The entries are to be printed again word for word, but no picture may appear.

○ ○ ○ ○ ○

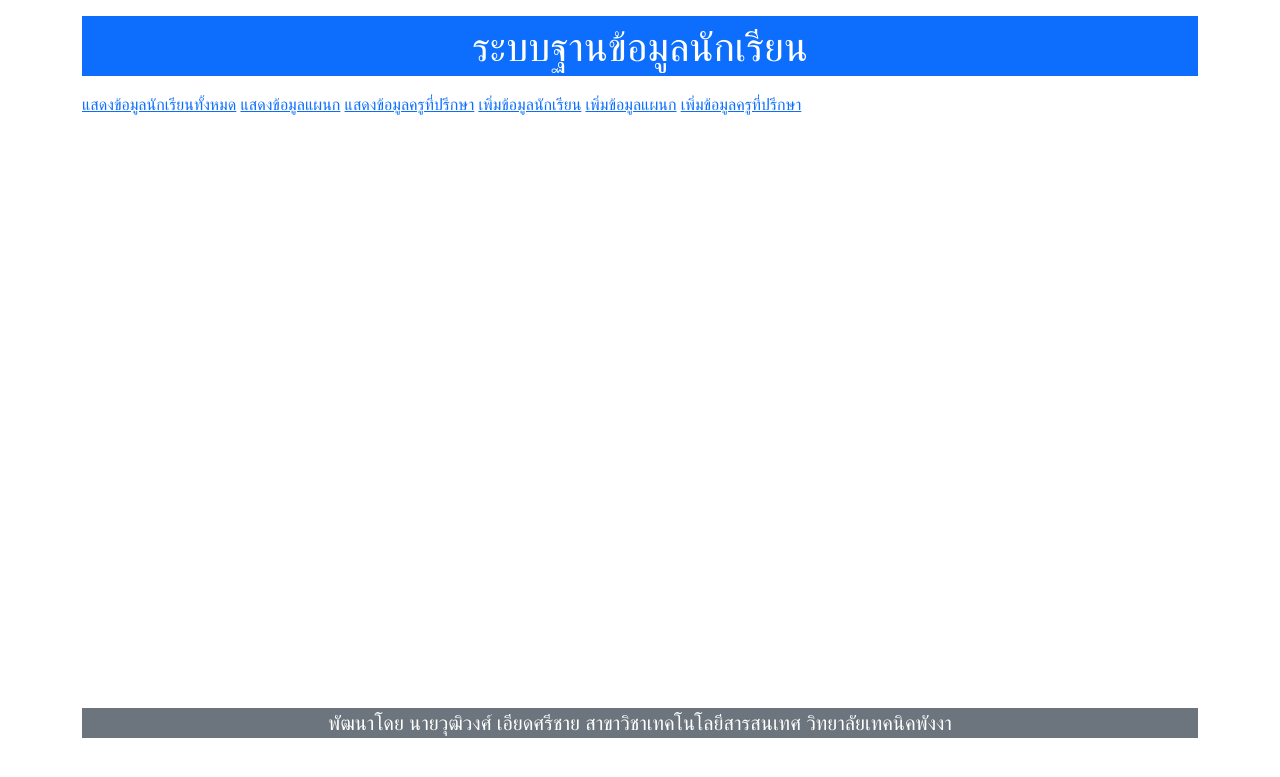
After one commit to eadsrichai/07172023, a PHP site: page / in a window 1280 px wide. The commit adds this page. Shown: the top 777 px of the page. Run offline with PHP 8.4, Linux system fonts and the light colour scheme; some libraries are stand-ins or nearby versions.

Commit message:
add menu

```diff
--- a/add.html
+++ b/add.html
@@ -3,9 +3,12 @@
 <head>
     <meta charset="UTF-8">
     <meta name="viewport" content="width=device-width, initial-scale=1.0">
+    <link rel="stylesheet" href="../bootstrap-5.2.3/css/bootstrap.min.css">
     <title>เพิ่มข้อมูลนักเรียน</title>
 </head>
 <body>
+     <!-- ส่วนหัว -->
+ <div><?php include('header.html') ?></div>
     <form action="add.php" method="GET">
         <label>รหัสนักศึกษา :</label>
         <input type="text" name="id_stu" value="" /><br>
--- /dev/null
+++ b/footer.html
@@ -0,0 +1,4 @@
+<div class="mt-3 fs-5 bg bg-secondary text-white text-center">
+    <span>พัฒนาโดย นายวุฒิวงศ์ เอียดศรีชาย</span>
+    <span>สาขาวิชาเทคโนโลยีสารสนเทศ วิทยาลัยเทคนิคพังงา</span>
+</div>
--- /dev/null
+++ b/header.html
@@ -0,0 +1,3 @@
+<div class="mt-3 fs-1 bg bg-primary text-white text-center">
+    <p>ระบบฐานข้อมูลนักเรียน</p>
+</div>
--- /dev/null
+++ b/index.php
@@ -0,0 +1,29 @@
+<!DOCTYPE html>
+<html lang="en">
+<head>
+    <meta charset="UTF-8">
+    <meta name="viewport" content="width=device-width, initial-scale=1.0">
+    <link rel="stylesheet" href="../bootstrap-5.2.3/css/bootstrap.min.css">
+    <title>โปรแกรมบันทึกข้อมูลนักเรียน</title>
+</head>
+<body>
+    <div class="container">
+        <!-- ส่วนหัว -->
+        <div>
+            <?php include('header.html') ?>
+        </div>
+
+        <!-- ส่วนเนื้อหา -->
+        <div style="height: 75vh;">
+            <?php include('main-container.html') ?>
+        </div>
+
+        <!-- ส่วนท้าย -->
+        <div>
+            <?php include('footer.html') ?>
+        </div>
+
+
+    </div>
+</body>
+</html>
--- /dev/null
+++ b/main-container.html
@@ -0,0 +1,6 @@
+<a href="show.php">แสดงข้อมูลนักเรียนทั้งหมด</a>
+<a href="showdep.php">แสดงข้อมูลแผนก</a>
+<a href="showteacher.php">แสดงข้อมูลครูที่ปรึกษา</a>
+<a href="add.html">เพิ่มข้อมูลนักเรียน</a>
+<a href="adddep.html">เพิ่มข้อมูลแผนก</a>
+<a href="addteacher.html">เพิ่มข้อมูลครูที่ปรึกษา</a>
--- a/showdep.php
+++ b/showdep.php
@@ -3,9 +3,12 @@
 <head>
     <meta charset="UTF-8">
     <meta name="viewport" content="width=device-width, initial-scale=1.0">
+    <link rel="stylesheet" href="../bootstrap-5.2.3/css/bootstrap.min.css">
     <title>แสดงข้อมูลแผนก</title>
 </head>
 <body>
+ <!-- ส่วนหัว -->
+ <div><?php include('header.html') ?></div>
 
 <?php
  include_once('db.php');
@@ -31,5 +34,7 @@
 
 ?>
     <a href="adddep.html">เพิ่มข้อมูล</a>
+     <!-- ส่วนท้าย -->
+     <div><?php include('footer.html') ?></div>
     </body>
 </html>
--- a/showteacher.php
+++ b/showteacher.php
@@ -3,10 +3,12 @@
 <head>
     <meta charset="UTF-8">
     <meta name="viewport" content="width=device-width, initial-scale=1.0">
+    <link rel="stylesheet" href="../bootstrap-5.2.3/css/bootstrap.min.css">
     <title>แสดงข้อมูลแผนก</title>
 </head>
 <body>
-
+ <!-- ส่วนหัว -->
+ <div><?php include('header.html') ?></div>
 <?php
  include_once('db.php');
  $sql = "SELECT  * FROM  teacher";
@@ -32,5 +34,7 @@
 
 ?>
     <a href="addteacher.html">เพิ่มข้อมูล</a>
+     <!-- ส่วนท้าย -->
+     <div><?php include('footer.html') ?></div>
     </body>
 </html>
```
Also changed, not shown: show.php (+12 -1 lines).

○ ○ ○ ○ ○

Result:
After one commit to eadsrichai/07172023, a PHP site: page / in a window 1280 px wide. The commit adds this page. Shown: the top 777 px of the page. Run offline with PHP 8.4, Linux system fonts and the light colour scheme; some libraries are stand-ins or nearby versions.

Commit message:
add menu

```diff
--- a/add.html
+++ b/add.html
@@ -3,9 +3,12 @@
 <head>
     <meta charset="UTF-8">
     <meta name="viewport" content="width=device-width, initial-scale=1.0">
+    <link rel="stylesheet" href="../bootstrap-5.2.3/css/bootstrap.min.css">
     <title>เพิ่มข้อมูลนักเรียน</title>
 </head>
 <body>
+     <!-- ส่วนหัว -->
+ <div><?php include('header.html') ?></div>
     <form action="add.php" method="GET">
         <label>รหัสนักศึกษา :</label>
         <input type="text" name="id_stu" value="" /><br>
--- /dev/null
+++ b/footer.html
@@ -0,0 +1,4 @@
+<div class="mt-3 fs-5 bg bg-secondary text-white text-center">
+    <span>พัฒนาโดย นายวุฒิวงศ์ เอียดศรีชาย</span>
+    <span>สาขาวิชาเทคโนโลยีสารสนเทศ วิทยาลัยเทคนิคพังงา</span>
+</div>
--- /dev/null
+++ b/header.html
@@ -0,0 +1,3 @@
+<div class="mt-3 fs-1 bg bg-primary text-white text-center">
+    <p>ระบบฐานข้อมูลนักเรียน</p>
+</div>
--- /dev/null
+++ b/index.php
@@ -0,0 +1,29 @@
+<!DOCTYPE html>
+<html lang="en">
+<head>
+    <meta charset="UTF-8">
+    <meta name="viewport" content="width=device-width, initial-scale=1.0">
+    <link rel="stylesheet" href="../bootstrap-5.2.3/css/bootstrap.min.css">
+    <title>โปรแกรมบันทึกข้อมูลนักเรียน</title>
+</head>
+<body>
+    <div class="container">
+        <!-- ส่วนหัว -->
+        <div>
+            <?php include('header.html') ?>
+        </div>
+
+        <!-- ส่วนเนื้อหา -->
+        <div style="height: 75vh;">
+            <?php include('main-container.html') ?>
+        </div>
+
+        <!-- ส่วนท้าย -->
+        <div>
+            <?php include('footer.html') ?>
+        </div>
+
+
+    </div>
+</body>
+</html>
--- /dev/null
+++ b/main-container.html
@@ -0,0 +1,6 @@
+<a href="show.php">แสดงข้อมูลนักเรียนทั้งหมด</a>
+<a href="showdep.php">แสดงข้อมูลแผนก</a>
+<a href="showteacher.php">แสดงข้อมูลครูที่ปรึกษา</a>
+<a href="add.html">เพิ่มข้อมูลนักเรียน</a>
+<a href="adddep.html">เพิ่มข้อมูลแผนก</a>
+<a href="addteacher.html">เพิ่มข้อมูลครูที่ปรึกษา</a>
--- a/showdep.php
+++ b/showdep.php
@@ -3,9 +3,12 @@
 <head>
     <meta charset="UTF-8">
     <meta name="viewport" content="width=device-width, initial-scale=1.0">
+    <link rel="stylesheet" href="../bootstrap-5.2.3/css/bootstrap.min.css">
     <title>แสดงข้อมูลแผนก</title>
 </head>
 <body>
+ <!-- ส่วนหัว -->
+ <div><?php include('header.html') ?></div>
 
 <?php
  include_once('db.php');
@@ -31,5 +34,7 @@
 
 ?>
     <a href="adddep.html">เพิ่มข้อมูล</a>
+     <!-- ส่วนท้าย -->
+     <div><?php include('footer.html') ?></div>
     </body>
 </html>
--- a/showteacher.php
+++ b/showteacher.php
@@ -3,10 +3,12 @@
 <head>
     <meta charset="UTF-8">
     <meta name="viewport" content="width=device-width, initial-scale=1.0">
+    <link rel="stylesheet" href="../bootstrap-5.2.3/css/bootstrap.min.css">
     <title>แสดงข้อมูลแผนก</title>
 </head>
 <body>
-
+ <!-- ส่วนหัว -->
+ <div><?php include('header.html') ?></div>
 <?php
  include_once('db.php');
  $sql = "SELECT  * FROM  teacher";
@@ -32,5 +34,7 @@
 
 ?>
     <a href="addteacher.html">เพิ่มข้อมูล</a>
+     <!-- ส่วนท้าย -->
+     <div><?php include('footer.html') ?></div>
     </body>
 </html>
```
Also changed, not shown: show.php (+12 -1 lines).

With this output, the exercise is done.